Rhetorical Analysis Of Marcelo Gleiser's Argument

1010 Words5 Pages

The “Science” of Marcelo Gleiser’s Arguments
Marcelo Gleiser is a physicist, author, and professor at Dartmouth who writes articles for NPR’s 13.7: Cosmos and Culture. His recent articles cover varied topics from the scientific method and ethics, to climate and technology, and even UFOs. Gleiser writes his articles so that he is the voice of reason, neither riling the most extreme nor the most skeptical science fan. His target audience appears to include both scientists and the average adult who cares for the future. Many science writers tend to be boring and give straight facts and knowledge, but Gleiser speaks more simply and appeals to those who are not necessarily as educated. The Aristotelian proofs of logos, ethos, and pathos stand for logical, credible, and emotional appeals. They are a filter through which Gleiser’s arguments can be analyzed for effectiveness.
Logos, as previously stated, refers to an argument’s logical appeal. As an established member of the scientific community, it is only logical for Gleiser to utilize logos in his articles.
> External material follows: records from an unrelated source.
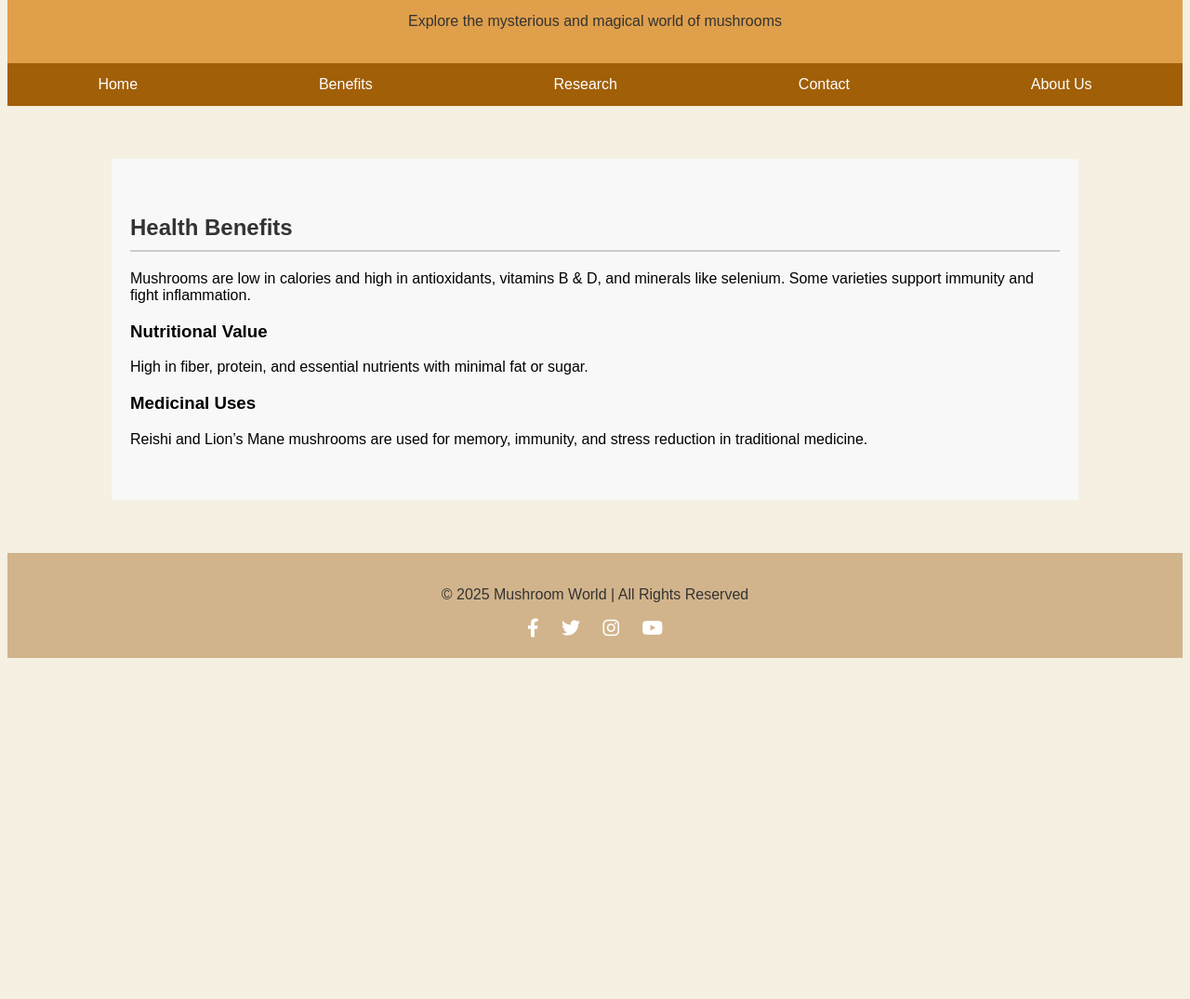
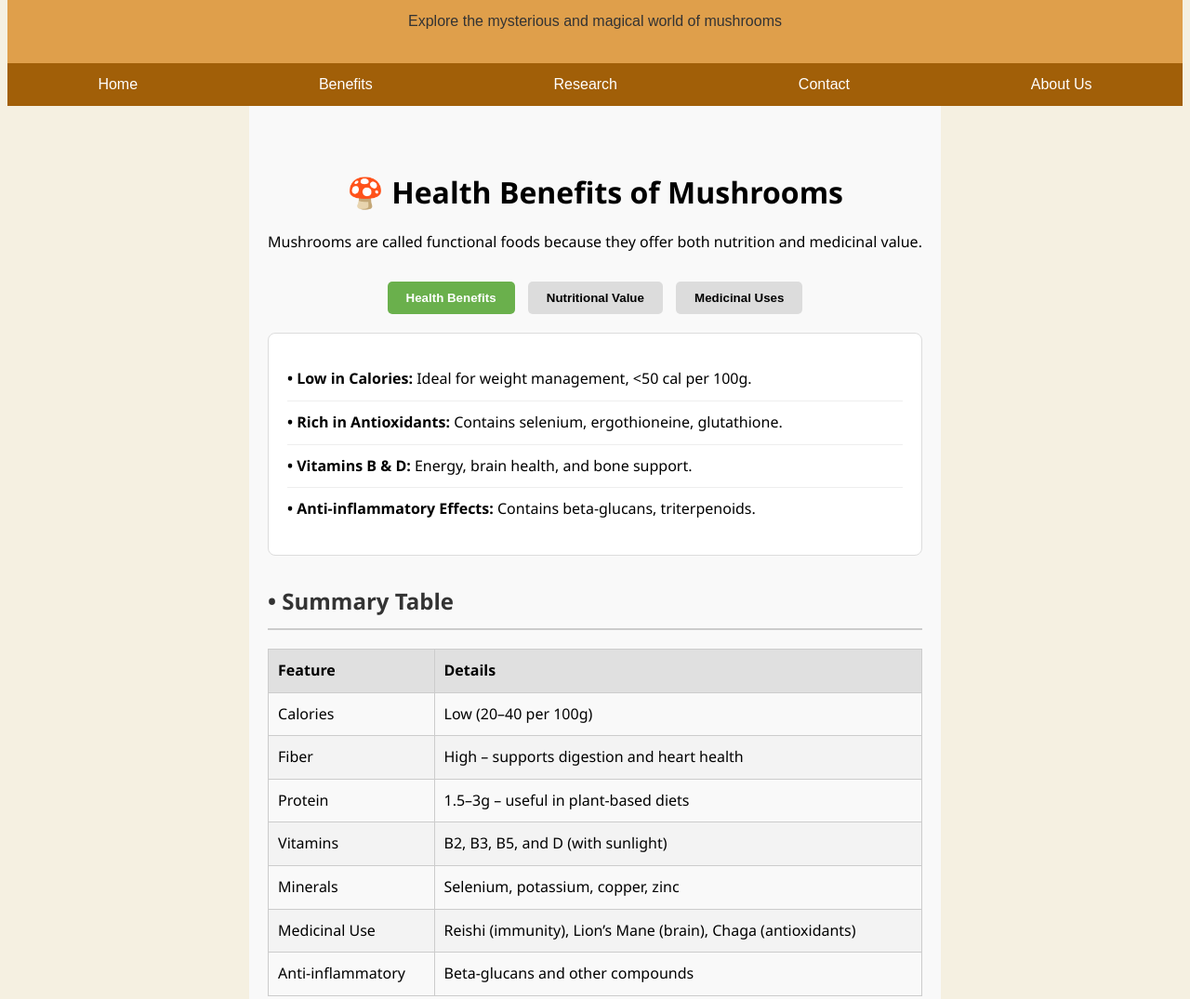
Before and after one commit to Soham-shewale195/Mushrooz_Project, a plain HTML site: page HTML_FILE/Benefits.html in a window 1280 px wide. Shown: the part 100-1175 px from the top of the page at 93% size. Before the commit the page ends 816 px from the top, so only its background shows below. Drawn offline with Linux system fonts and the light colour scheme.

```diff
--- a/CSS_FILES/style.css
+++ b/CSS_FILES/style.css
@@ -680,3 +680,94 @@ pre {
 
 }
 /* end research webpage */
+
+
+/* Benefit webpage */
+.section {
+  padding: 40px 20px;
+  background-color: #f9f9f9;
+  font-family: 'Segoe UI', Tahoma, Geneva, Verdana, sans-serif;
+  line-height: 1.6;
+}
+
+.section h1 {
+  text-align: center;
+  font-size: 2rem;
+  margin-bottom: 10px;
+}
+
+.section p {
+  text-align: center;
+  margin-bottom: 30px;
+  font-size: 1rem;
+}
+
+.tabs {
+  text-align: center;
+  margin-bottom: 20px;
+}
+
+.tab-button {
+  padding: 10px 20px;
+  margin: 0 5px;
+  border: none;
+  background-color: #dcdcdc;
+  border-radius: 5px;
+  cursor: pointer;
+  font-weight: bold;
+  transition: background-color 0.3s ease;
+}
+
+.tab-button.active {
+  background-color: #6ab04c;
+  color: white;
+}
+
+.tab-content {
+  display: none;
+  padding: 10px 20px;
+  background-color: white;
+  border: 1px solid #ddd;
+  border-radius: 8px;
+  margin-bottom: 30px;
+}
+
+.tab-content.active {
+  display: block;
+}
+
+ul {
+  list-style: none;
+  padding-left: 0;
+}
+
+ul li {
+  padding: 10px 0;
+  border-bottom: 1px solid #eee;
+}
+
+ul li:last-child {
+  border-bottom: none;
+}
+
+table {
+  width: 100%;
+  border-collapse: collapse;
+  margin-top: 20px;
+}
+
+table th,
+table td {
+  border: 1px solid #ccc;
+  padding: 10px;
+  text-align: left;
+}
+
+table thead {
+  background-color: #e0e0e0;
+}
+
+table tr:nth-child(even) {
+  background-color: #f3f3f3;
+}
+/* End of Benefits webpage */
--- a/HTML_FILE/Benefits.html
+++ b/HTML_FILE/Benefits.html
@@ -34,22 +34,65 @@
     <a href="About_us.html">About Us</a>
   </nav>
 
-  <section class="section">
-  <h2>Health Benefits</h2>
-  <p>
-    Mushrooms are low in calories and high in antioxidants, vitamins B & D, and minerals like selenium. Some varieties support immunity and fight inflammation.
-  </p>
+<section class="section">
+    <div class="container">
+      <h1>🍄 Health Benefits of Mushrooms</h1>
+      <p>Mushrooms are called functional foods because they offer both nutrition and medicinal value.</p>
 
-  <h3>Nutritional Value</h3>
-  <p>
-    High in fiber, protein, and essential nutrients with minimal fat or sugar.
-  </p>
+      <div class="tabs">
+        <button class="tab-button active" onclick="switchTab('health')">Health Benefits</button>
+        <button class="tab-button" onclick="switchTab('nutrition')">Nutritional Value</button>
+        <button class="tab-button" onclick="switchTab('medicinal')">Medicinal Uses</button>
+      </div>
 
-  <h3>Medicinal Uses</h3>
-  <p>
-    Reishi and Lion’s Mane mushrooms are used for memory, immunity, and stress reduction in traditional medicine.
-  </p>
-</section>
+      <div id="health" class="tab-content active">
+        <ul>
+          <li><strong>• Low in Calories:</strong> Ideal for weight management, <50 cal per 100g.</li>
+          <li><strong>• Rich in Antioxidants:</strong> Contains selenium, ergothioneine, glutathione.</li>
+          <li><strong>• Vitamins B & D:</strong> Energy, brain health, and bone support.</li>
+          <li><strong>• Anti-inflammatory Effects:</strong> Contains beta-glucans, triterpenoids.</li>
+        </ul>
+      </div>
+
+      <div id="nutrition" class="tab-content">
+        <ul>
+          <li><strong>• High in Fiber:</strong> Improves digestion, controls sugar & cholesterol.</li>
+          <li><strong>• Plant-Based Protein:</strong> 1.5–3g per 100g — good for vegetarians.</li>
+          <li><strong>• Essential Nutrients:</strong> Potassium, selenium, copper, zinc.</li>
+          <li><strong>• Low Fat & Sugar:</strong> Diabetic-friendly, heart-healthy.</li>
+        </ul>
+      </div>
+
+      <div id="medicinal" class="tab-content">
+        <ul>
+          <li><strong>🍄 Reishi:</strong> Immunity boost, stress relief, liver support.</li>
+          <li><strong>🍄 Lion’s Mane:</strong> Brain function, nerve repair, focus.</li>
+          <li><strong>🍄 Chaga:</strong> Antioxidant-rich, immune support.</li>
+          <li><strong>🍄 Cordyceps:</strong> Increases energy, lung health.</li>
+          <li><strong>🍄 Turkey Tail:</strong> Cancer support, gut health.</li>
+        </ul>
+      </div>
+
+      <h2>• Summary Table</h2>
+      <table>
+        <thead>
+          <tr>
+            <th>Feature</th>
+            <th>Details</th>
+          </tr>
+        </thead>
+        <tbody>
+          <tr><td>Calories</td><td>Low (20–40 per 100g)</td></tr>
+          <tr><td>Fiber</td><td>High – supports digestion and heart health</td></tr>
+          <tr><td>Protein</td><td>1.5–3g – useful in plant-based diets</td></tr>
+          <tr><td>Vitamins</td><td>B2, B3, B5, and D (with sunlight)</td></tr>
+          <tr><td>Minerals</td><td>Selenium, potassium, copper, zinc</td></tr>
+          <tr><td>Medicinal Use</td><td>Reishi (immunity), Lion’s Mane (brain), Chaga (antioxidants)</td></tr>
+          <tr><td>Anti-inflammatory</td><td>Beta-glucans and other compounds</td></tr>
+        </tbody>
+      </table>
+    </div>
+  </section>
 
 <!-- footer section -->
 <footer>
```
Also changed, not shown: JAVASCRIPT-FILE/index.js (+26 -0 lines).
His articles have solid factual backing, as in when Gleiser explains the goals of the Paris Agreement in “Without the U.S. …show more content…

He also is able to make a logical comparison of the “individual collection of apps” on a phone to a “fingerprint” in his article “Welcome to the Age of Digital Transcendance” (Gleiser, 2018c). He explains research in another article by means of breaking apart the term itself, saying “[t]he word research already tells the story: re-search, to search and search again, until we get worthy results”(Gleiser, 2017a). Gleiser’s use of logos throughout his different articles has been effective without becoming cumbersome and boring to read like other science

Show More
Open Document